# [WHAT IS EXPECTED]
Look through the records below, count the lines with the word "span", and reply with only the number.

# [PROVIDED MATERIAL]
====================

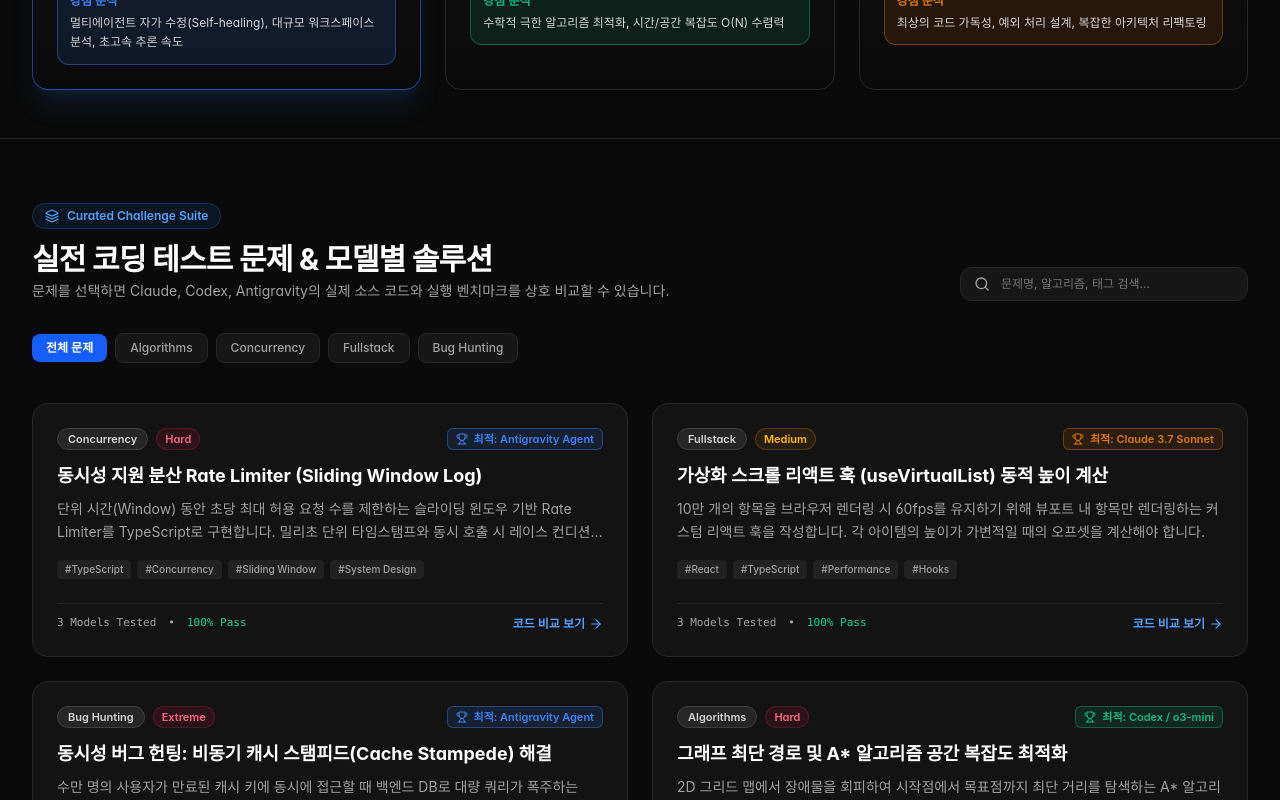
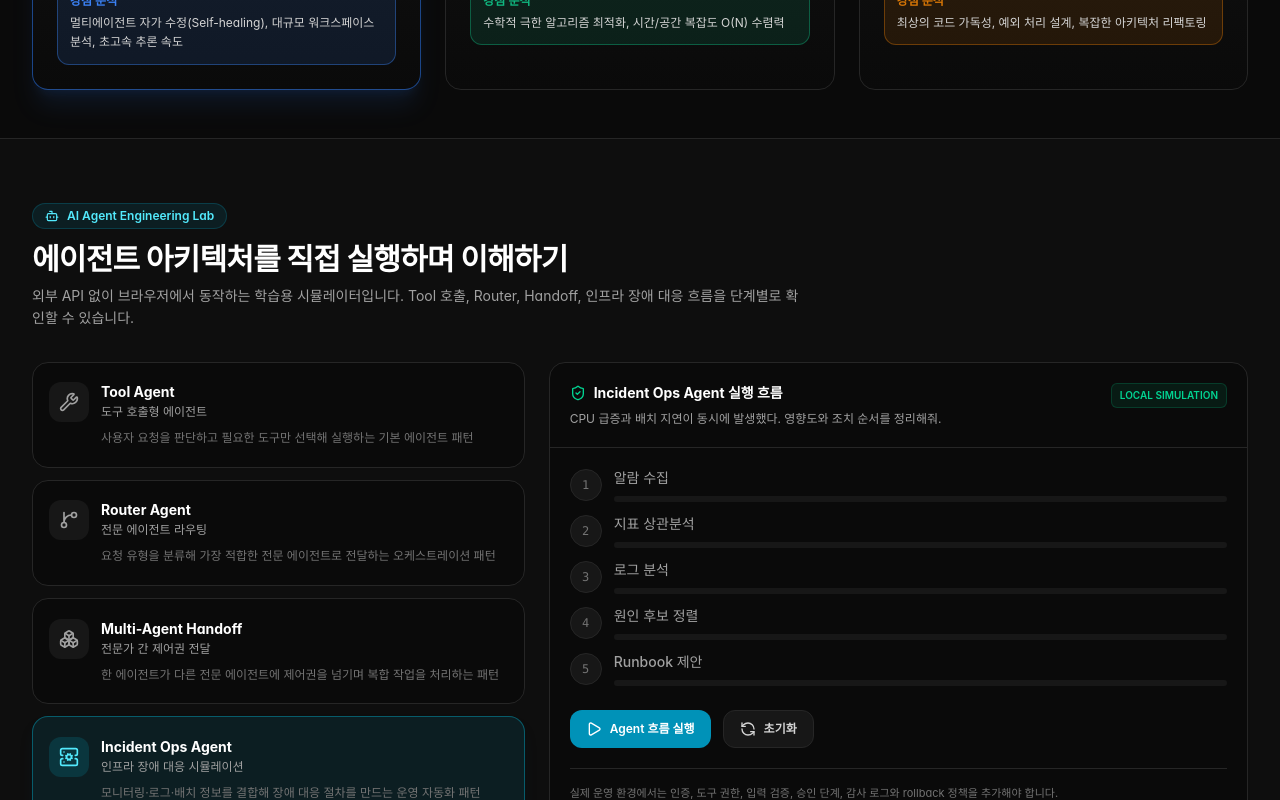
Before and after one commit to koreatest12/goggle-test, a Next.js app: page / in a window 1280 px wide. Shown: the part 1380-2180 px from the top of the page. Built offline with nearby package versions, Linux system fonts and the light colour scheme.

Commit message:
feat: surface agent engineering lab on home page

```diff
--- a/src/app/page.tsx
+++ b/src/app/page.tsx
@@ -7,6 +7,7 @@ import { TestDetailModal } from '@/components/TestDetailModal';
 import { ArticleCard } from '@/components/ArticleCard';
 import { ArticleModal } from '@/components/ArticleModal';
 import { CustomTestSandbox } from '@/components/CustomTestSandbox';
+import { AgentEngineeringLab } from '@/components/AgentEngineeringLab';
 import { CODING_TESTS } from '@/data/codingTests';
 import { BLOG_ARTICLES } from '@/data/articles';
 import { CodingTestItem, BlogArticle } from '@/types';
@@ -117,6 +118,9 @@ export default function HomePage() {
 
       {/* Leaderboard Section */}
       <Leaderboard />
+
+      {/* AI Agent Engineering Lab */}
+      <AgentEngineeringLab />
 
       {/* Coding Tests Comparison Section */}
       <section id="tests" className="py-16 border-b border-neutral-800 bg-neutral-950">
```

====================

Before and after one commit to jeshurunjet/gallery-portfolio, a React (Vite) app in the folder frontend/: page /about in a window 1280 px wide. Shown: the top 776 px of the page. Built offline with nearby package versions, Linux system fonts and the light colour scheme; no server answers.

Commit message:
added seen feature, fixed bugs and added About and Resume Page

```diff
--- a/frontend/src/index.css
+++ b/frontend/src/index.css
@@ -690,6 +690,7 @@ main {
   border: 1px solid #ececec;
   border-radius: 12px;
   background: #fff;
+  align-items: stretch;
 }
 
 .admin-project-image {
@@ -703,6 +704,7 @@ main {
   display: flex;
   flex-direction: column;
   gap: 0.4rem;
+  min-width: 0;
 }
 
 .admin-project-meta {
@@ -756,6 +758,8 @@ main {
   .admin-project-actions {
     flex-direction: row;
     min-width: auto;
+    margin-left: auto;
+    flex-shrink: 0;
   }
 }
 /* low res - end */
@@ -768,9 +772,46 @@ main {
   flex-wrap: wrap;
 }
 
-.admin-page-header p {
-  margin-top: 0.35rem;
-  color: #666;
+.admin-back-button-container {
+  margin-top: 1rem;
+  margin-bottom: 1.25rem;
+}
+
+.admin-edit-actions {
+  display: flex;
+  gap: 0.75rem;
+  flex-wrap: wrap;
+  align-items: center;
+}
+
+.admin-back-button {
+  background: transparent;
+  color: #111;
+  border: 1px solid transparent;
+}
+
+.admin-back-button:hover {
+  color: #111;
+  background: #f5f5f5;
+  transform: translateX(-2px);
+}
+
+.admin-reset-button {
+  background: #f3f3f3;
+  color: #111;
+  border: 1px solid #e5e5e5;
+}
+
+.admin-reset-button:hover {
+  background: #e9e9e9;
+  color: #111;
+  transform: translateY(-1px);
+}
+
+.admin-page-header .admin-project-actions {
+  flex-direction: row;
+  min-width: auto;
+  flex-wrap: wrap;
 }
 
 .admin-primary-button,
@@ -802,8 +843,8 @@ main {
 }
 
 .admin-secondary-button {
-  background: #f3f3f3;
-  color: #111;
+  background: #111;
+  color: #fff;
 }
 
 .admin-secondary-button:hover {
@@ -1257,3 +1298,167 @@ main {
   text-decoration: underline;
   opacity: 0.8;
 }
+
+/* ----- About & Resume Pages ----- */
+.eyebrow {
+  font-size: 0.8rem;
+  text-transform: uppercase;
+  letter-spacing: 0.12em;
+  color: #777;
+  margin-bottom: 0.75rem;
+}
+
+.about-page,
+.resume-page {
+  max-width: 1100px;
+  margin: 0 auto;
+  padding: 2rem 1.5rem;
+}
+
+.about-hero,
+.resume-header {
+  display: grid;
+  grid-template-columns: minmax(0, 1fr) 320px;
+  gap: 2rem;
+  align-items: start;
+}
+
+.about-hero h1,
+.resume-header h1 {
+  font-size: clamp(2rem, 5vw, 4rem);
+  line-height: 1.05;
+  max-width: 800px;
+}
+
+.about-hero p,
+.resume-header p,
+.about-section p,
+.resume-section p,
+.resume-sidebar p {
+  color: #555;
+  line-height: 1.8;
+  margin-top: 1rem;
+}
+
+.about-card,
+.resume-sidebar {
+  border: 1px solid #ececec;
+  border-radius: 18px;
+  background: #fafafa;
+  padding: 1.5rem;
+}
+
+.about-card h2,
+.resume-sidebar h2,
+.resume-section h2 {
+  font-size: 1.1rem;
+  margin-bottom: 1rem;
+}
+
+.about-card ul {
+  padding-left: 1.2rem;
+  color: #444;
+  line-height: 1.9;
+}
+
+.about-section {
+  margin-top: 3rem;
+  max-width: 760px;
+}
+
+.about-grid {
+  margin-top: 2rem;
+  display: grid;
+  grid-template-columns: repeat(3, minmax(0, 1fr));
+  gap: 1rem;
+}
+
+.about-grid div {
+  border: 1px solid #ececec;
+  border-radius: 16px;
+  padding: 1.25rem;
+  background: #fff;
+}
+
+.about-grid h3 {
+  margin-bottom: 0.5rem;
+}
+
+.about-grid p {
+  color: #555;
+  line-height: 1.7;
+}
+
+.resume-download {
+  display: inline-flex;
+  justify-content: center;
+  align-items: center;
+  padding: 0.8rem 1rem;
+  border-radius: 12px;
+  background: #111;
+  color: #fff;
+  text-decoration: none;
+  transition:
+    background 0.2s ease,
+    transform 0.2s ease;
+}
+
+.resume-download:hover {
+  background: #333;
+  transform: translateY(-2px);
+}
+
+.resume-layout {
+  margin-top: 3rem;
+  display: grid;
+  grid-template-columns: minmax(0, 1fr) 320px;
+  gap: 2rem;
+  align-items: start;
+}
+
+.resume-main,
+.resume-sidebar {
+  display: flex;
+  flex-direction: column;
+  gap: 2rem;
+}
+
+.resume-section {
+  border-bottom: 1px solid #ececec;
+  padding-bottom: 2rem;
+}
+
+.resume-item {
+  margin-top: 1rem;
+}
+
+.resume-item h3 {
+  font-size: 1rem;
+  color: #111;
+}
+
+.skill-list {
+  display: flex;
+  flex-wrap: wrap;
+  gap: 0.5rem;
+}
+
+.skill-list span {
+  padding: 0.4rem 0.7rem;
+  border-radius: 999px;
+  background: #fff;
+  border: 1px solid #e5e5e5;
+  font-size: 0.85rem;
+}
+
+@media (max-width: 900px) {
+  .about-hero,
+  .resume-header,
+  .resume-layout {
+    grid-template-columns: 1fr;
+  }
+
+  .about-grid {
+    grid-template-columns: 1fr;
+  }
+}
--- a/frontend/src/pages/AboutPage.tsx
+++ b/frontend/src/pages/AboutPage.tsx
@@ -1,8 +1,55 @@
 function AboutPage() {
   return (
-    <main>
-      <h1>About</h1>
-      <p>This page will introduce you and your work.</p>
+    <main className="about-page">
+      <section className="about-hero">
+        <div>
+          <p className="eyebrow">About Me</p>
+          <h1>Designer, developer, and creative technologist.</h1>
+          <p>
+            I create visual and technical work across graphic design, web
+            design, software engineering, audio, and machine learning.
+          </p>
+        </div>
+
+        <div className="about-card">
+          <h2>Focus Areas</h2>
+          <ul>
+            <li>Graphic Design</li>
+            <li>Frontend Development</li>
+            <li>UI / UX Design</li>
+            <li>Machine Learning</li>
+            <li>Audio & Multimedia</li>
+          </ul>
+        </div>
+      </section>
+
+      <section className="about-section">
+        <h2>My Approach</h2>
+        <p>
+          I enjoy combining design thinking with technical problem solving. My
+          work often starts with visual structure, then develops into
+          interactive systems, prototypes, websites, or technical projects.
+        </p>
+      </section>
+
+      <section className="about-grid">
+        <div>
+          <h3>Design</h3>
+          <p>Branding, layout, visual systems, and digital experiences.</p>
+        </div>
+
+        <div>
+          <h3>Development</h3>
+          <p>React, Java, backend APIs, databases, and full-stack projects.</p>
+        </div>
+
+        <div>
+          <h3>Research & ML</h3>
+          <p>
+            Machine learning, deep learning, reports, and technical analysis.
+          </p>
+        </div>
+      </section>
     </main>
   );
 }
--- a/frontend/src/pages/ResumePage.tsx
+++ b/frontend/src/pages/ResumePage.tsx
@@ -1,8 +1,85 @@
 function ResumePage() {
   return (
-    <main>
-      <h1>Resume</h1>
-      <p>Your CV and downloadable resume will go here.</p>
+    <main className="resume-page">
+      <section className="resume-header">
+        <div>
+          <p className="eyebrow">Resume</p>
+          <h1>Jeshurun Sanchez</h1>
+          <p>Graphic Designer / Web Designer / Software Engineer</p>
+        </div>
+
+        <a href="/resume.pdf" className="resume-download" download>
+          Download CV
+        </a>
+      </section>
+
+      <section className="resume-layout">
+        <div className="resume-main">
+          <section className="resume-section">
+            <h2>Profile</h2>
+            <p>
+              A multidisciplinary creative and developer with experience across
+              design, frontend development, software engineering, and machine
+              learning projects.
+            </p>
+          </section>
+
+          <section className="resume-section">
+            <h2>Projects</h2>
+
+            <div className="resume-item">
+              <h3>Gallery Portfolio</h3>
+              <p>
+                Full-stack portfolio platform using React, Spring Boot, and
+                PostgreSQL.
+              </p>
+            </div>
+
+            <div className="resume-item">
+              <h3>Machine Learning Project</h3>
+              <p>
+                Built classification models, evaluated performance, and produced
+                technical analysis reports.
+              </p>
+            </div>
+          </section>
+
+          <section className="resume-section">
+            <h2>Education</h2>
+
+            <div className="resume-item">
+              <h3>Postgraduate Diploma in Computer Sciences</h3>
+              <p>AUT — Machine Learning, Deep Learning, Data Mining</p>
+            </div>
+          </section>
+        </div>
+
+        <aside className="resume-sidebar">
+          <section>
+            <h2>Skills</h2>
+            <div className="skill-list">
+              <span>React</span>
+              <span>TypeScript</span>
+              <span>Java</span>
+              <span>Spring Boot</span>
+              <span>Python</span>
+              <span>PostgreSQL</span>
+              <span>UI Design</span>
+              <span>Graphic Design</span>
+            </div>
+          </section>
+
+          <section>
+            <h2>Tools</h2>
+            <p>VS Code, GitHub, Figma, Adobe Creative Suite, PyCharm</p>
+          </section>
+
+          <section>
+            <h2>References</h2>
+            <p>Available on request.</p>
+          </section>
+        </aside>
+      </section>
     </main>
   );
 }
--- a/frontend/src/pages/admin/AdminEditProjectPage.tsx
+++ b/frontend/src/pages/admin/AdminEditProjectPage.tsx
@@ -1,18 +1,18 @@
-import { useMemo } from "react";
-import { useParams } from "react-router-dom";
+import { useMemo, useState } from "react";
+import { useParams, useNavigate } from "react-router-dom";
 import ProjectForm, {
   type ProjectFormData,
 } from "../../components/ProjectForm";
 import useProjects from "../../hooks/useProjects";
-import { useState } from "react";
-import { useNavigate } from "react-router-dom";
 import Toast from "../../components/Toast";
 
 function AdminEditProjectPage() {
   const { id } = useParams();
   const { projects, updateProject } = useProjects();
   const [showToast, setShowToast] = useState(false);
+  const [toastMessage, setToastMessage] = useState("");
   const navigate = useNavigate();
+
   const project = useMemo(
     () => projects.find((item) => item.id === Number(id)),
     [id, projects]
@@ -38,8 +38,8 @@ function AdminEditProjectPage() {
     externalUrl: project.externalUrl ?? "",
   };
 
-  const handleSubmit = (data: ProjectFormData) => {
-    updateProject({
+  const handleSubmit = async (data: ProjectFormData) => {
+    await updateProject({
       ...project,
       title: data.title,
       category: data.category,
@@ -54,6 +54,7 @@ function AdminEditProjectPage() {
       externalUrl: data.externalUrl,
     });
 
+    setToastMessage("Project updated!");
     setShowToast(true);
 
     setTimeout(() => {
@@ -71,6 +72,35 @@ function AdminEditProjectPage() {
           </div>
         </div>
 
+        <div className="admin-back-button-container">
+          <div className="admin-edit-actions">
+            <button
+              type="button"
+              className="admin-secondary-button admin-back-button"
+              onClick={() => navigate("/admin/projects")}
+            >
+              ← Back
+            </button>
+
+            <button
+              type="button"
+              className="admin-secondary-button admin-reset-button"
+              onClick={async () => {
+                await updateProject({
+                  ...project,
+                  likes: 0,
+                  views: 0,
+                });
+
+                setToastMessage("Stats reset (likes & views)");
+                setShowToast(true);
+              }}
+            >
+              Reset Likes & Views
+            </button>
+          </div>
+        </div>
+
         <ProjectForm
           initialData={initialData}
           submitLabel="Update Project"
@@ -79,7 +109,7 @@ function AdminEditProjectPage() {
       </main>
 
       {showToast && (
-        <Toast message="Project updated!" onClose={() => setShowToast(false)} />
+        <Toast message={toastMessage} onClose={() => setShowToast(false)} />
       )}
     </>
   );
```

====================

# [RESULT FOR THIS EXERCISE]
9